Have you ever been so drunk you thought you had alcoholic poisoning? An increasing number of Brits have, it the latest figures on hospital admissions for alcohol-related problems are anything to go by.
Statistics from the NHS Information Centre suggest about twice as many people currently go to hospital because they've drunk a serious amount of alcohol, or for alcohol-related problems such as cirrhosis of the liver, compared with just ten years ago.
The figures show almost 70,000 people had to go to hospital last year because of a health problem directly related to boozing. That's one person admitted to hospital for an alcohol-related problem every seven minutes.
Critics of the previous government claim the rise in serious alcohol problems is a direct result of the relaxed licensing laws that paved the way for 24-hour drinking. But supermarkets that sell ridiculously cheap booze are also coming under fire.
So why are more and more people drinking at such excessive levels? It's one thing having one too many glasses of wine on the odd Friday of Saturday night, but to drink so much you need to be admitted to hospital is in a different league entirely.

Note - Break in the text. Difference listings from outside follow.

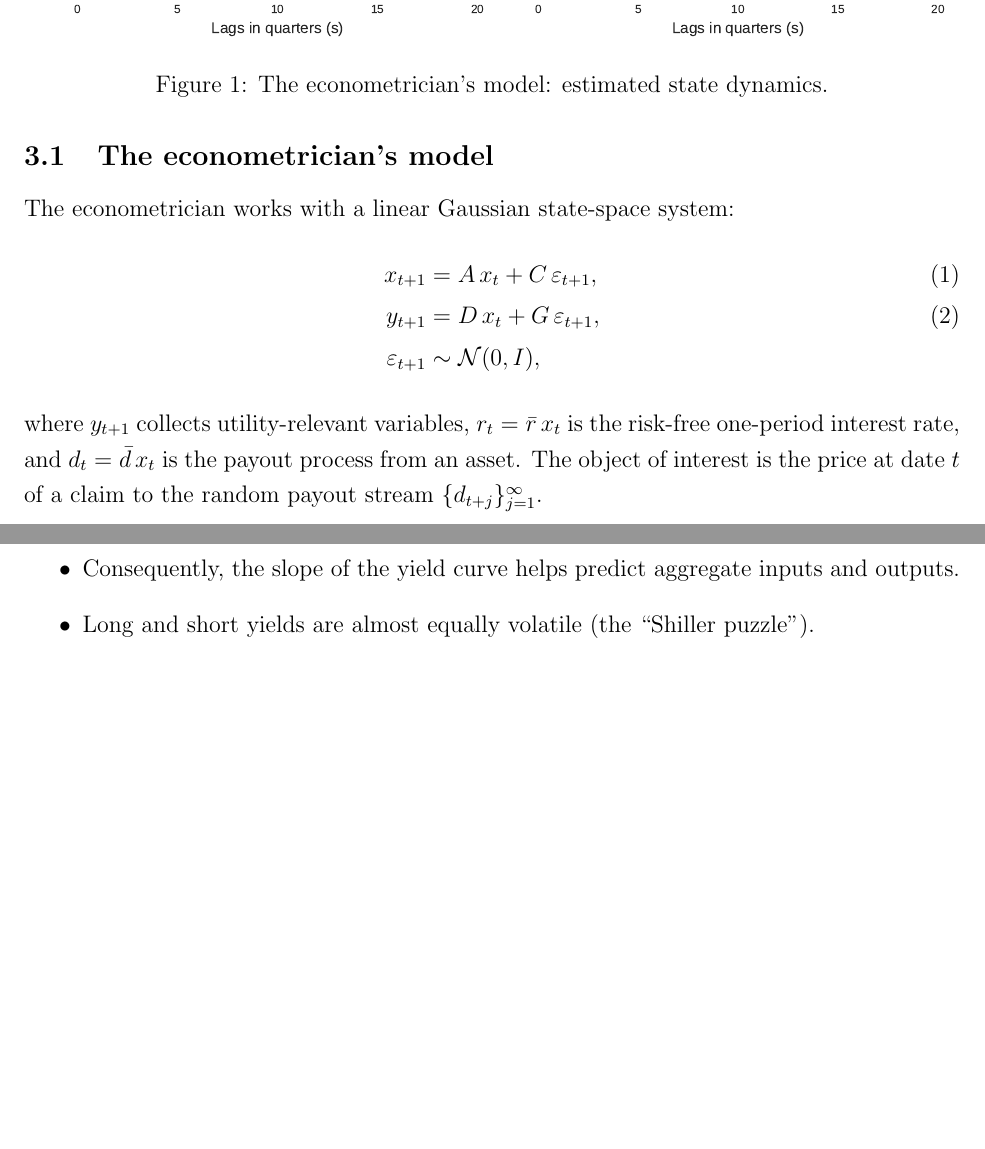
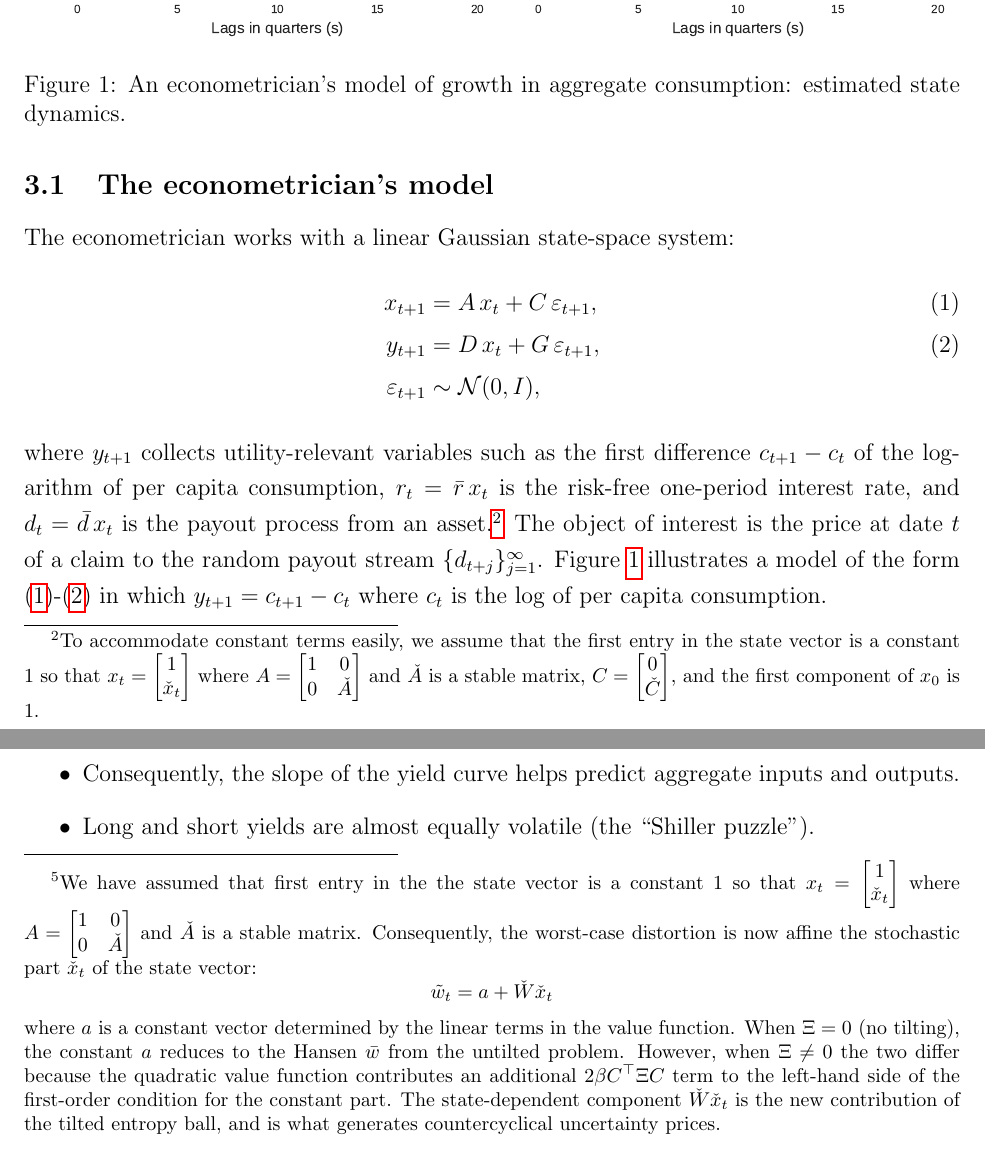
Before and after one commit to thomassargent30/Tom_talks_and_papers_2026, a LaTeX paper (Backus_lecture_paper_2026.tex): two parts of pages 5 and 17 of 24 before the commit and two parts of pages 5 and 18 of 25 after it, joined at a grey line, cut so that both start at the same text, the shorter picture padded with empty space. Compiled offline with pdfLaTeX.

Commit message:
Tom's March 15 edits

```diff
--- a/Backus_lecture_paper_2026.tex
+++ b/Backus_lecture_paper_2026.tex
@@ -214,16 +214,21 @@ x_{t+1} &= A\, x_t + C\, \varepsilon_{t+1}, \label{eq:state}\\
 y_{t+1} &= D\, x_t + G\, \varepsilon_{t+1}, \label{eq:obs}\\
 \varepsilon_{t+1} &\sim {\mathcal N}(0,I), \notag
 \end{align}
-where $y_{t+1}$ collects utility-relevant variables,
+where $y_{t+1}$ collects utility-relevant variables such as the first difference $c_{t+1} - c_t$ of the logarithm of per capita consumption,
 $r_t = \bar r\, x_t$ is the risk-free one-period interest rate, and
-$d_t = \bar d\, x_t$ is the payout process from an asset.  The object
+$d_t = \bar d\, x_t$ is the payout process from an asset.\footnote{To accommodate constant terms easily,
+we  assume that the  first entry in the  state vector is a constant $1$ so that
+ $x_t = \begin{bmatrix} 1 \cr \check x_t \end{bmatrix}$ where
+ $A = \begin{bmatrix} 1 & 0 \cr 0 & \check A \end{bmatrix} $ and $\check A$ is a stable matrix,
+ $C = \begin{bmatrix} 0 \cr  \check C \end{bmatrix} $, and the first component of $x_0$ is $1$.}
+   The object
 of interest is the price at date~$t$ of a claim to the random payout
-stream $\{d_{t+j}\}_{j=1}^\infty$.
+stream $\{d_{t+j}\}_{j=1}^\infty$. Figure \ref{fig:econometrician} illustrates a model of the form \eqref{eq:state}-\eqref{eq:obs} in which $y_{t+1} = c_{t+1} - c_t$ where $c_t$ is the log of per capita consumption.
 
 \begin{figure}[t]
 \centering
 \includegraphics[width=\linewidth,keepaspectratio]{fig2_tom.pdf}
-\caption{The econometrician's model: estimated state dynamics.}
+\caption{An econometrician's model of growth in aggregate consumption: estimated state dynamics.}
 \label{fig:econometrician}
 \end{figure}
 
@@ -772 +778,10 @@ The worst-case shock mean distortion is
+ $x_t = \begin{bmatrix} 1 \cr \check x_t \end{bmatrix}$ where
+ $A = \begin{bmatrix} 1 & 0 \cr 0 & \check A \end{bmatrix} $ and $\check A$ is a stable matrix.
+ Consequently, the worst-case distortion is now affine the stochastic part $\check x_t$ of the state vector:
+$$
+\tilde{w}_t = a + \check {W} \check x_t
+$$
+where $a$ is a constant vector determined by the linear terms in the value function.
+When $\Xi = 0$ (no tilting), the constant $a$ reduces to the Hansen $\bar{w}$ from the untilted problem.
+However, when $\Xi \neq 0$ the two differ because the quadratic value function contributes an additional $2\beta C^\top \Xi C$ term to the left-hand side of the first-order condition for the constant part. The state-dependent component $\check{W} \check x_t$ is the new contribution of the tilted entropy ball, and is what generates countercyclical uncertainty prices. }
 \[
```
Also changed, not shown: Backus_lecture_paper_2026.pdf, Backus_lecture_paper_2026.tex (21 more changed lines).
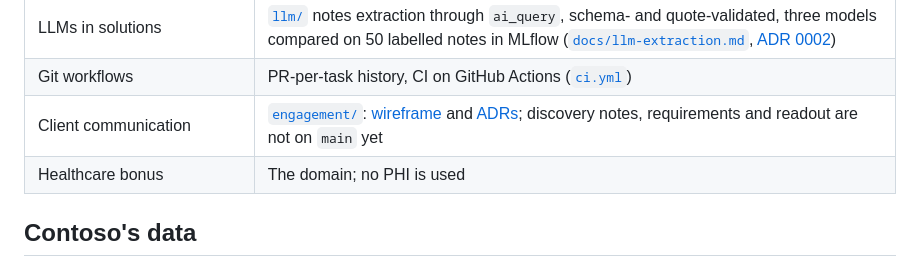
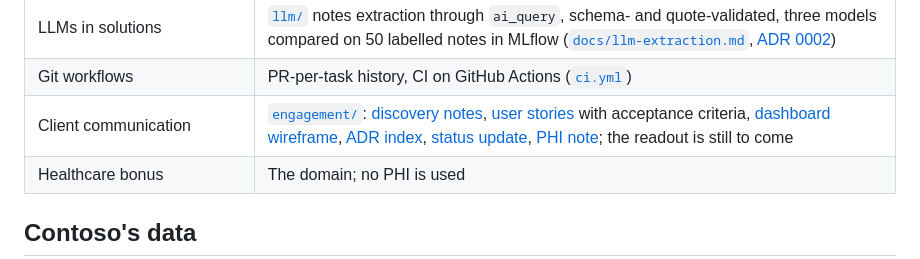
Before and after one commit to ChrisTeceno/readmission-lakehouse, a Markdown page: README.md, the part around the change. GitHub-like rendering.

Commit message:
README: link the merged engagement documents and ADR index

```diff
--- a/README.md
+++ b/README.md
@@ -20,7 +20,7 @@ A portfolio project framed as a delivery engagement for the fictional client Con
 | AI-assisted development and judgment | [`docs/ai-assisted-dev.md`](docs/ai-assisted-dev.md): cases tied to PRs of AI output that was accepted, corrected or rejected; gitleaks in CI ([`ci.yml`](.github/workflows/ci.yml)); LLM output schema-validated and evaluated |
 | LLMs in solutions | [`llm/`](src/readmission/llm/) notes extraction through `ai_query`, schema- and quote-validated, three models compared on 50 labelled notes in MLflow ([`docs/llm-extraction.md`](docs/llm-extraction.md), [ADR 0002](engagement/adr/0002-llm-risk-factor-extraction.md)) |
 | Git workflows | PR-per-task history, CI on GitHub Actions ([`ci.yml`](.github/workflows/ci.yml)) |
-| Client communication | [`engagement/`](engagement/README.md): [wireframe](engagement/wireframe.md) and [ADRs](engagement/adr/); discovery notes, requirements and readout are not on `main` yet |
+| Client communication | [`engagement/`](engagement/README.md): [discovery notes](engagement/discovery.md), [user stories](engagement/user-stories.md) with acceptance criteria, [dashboard wireframe](engagement/wireframe.md), [ADR index](engagement/adr/README.md), [status update](engagement/status-update.md), [PHI note](engagement/phi-note.md); the readout is still to come |
 | Healthcare bonus | The domain; no PHI is used |
 
 ## Contoso's data
```
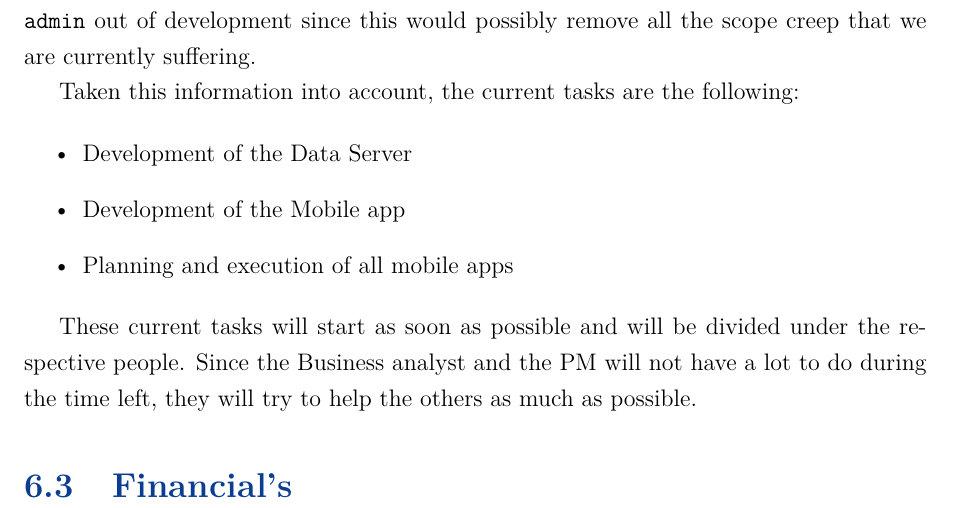
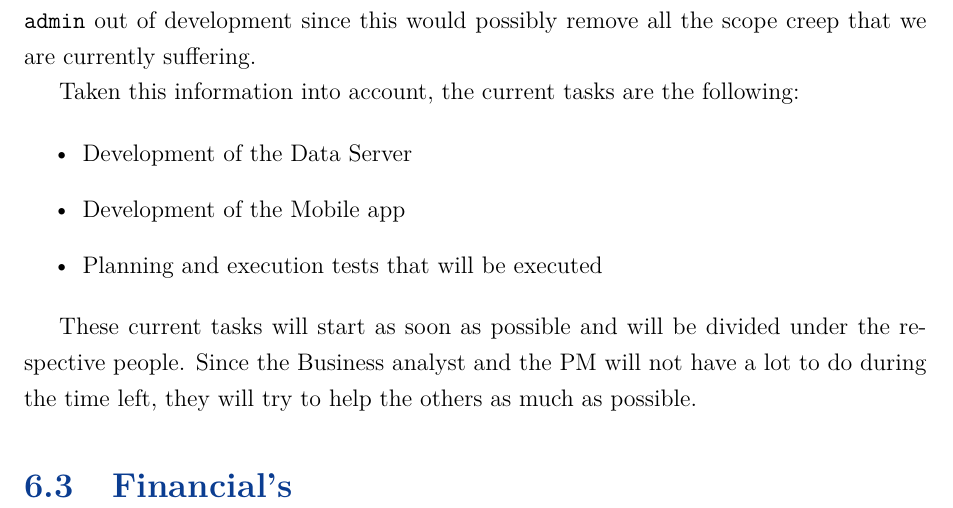
Before and after one commit to oliveira-andre-unilu/it_in_real_org_project, a LaTeX document (DOC/Deliverables/Project_blue_print/main_content.tex): part of page 44 of 44, cut so that both start at the same text. Compiled offline with pdfLaTeX.

Commit message:
feat: fixed small grammar issue

```diff
--- a/DOC/Deliverables/Project_blue_print/main_content.tex
+++ b/DOC/Deliverables/Project_blue_print/main_content.tex
@@ -356,7 +356,7 @@ Taken this information into account, the current tasks are the following:
 \begin{itemize}
     \item Development of the Data Server
     \item Development of the Mobile app
-    \item Planning and execution of all mobile apps
+    \item Planning and execution tests that will be executed
 \end{itemize}
 
 These current tasks will start as soon as possible and will be divided under the respective people. Since the Business analyst and the PM will not have a lot to do during the time left, they will try to help the others as much as possible.
```
Also changed, not shown: DOC/Deliverables/Project_blue_print/main_content.pdf.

Knowing how much you can safely drink could help: that's 14 units of alcohol a week for women (21 for men). A unit is a 125ml glass of wine (that's a small glass, most pubs and clubs serve measures of double, even triple, that amount), a single pub measure of spirits or half a pint of normal-strength lager, beer or cider.
How much do you drink in an average week? Are you worried your boozing is out of control?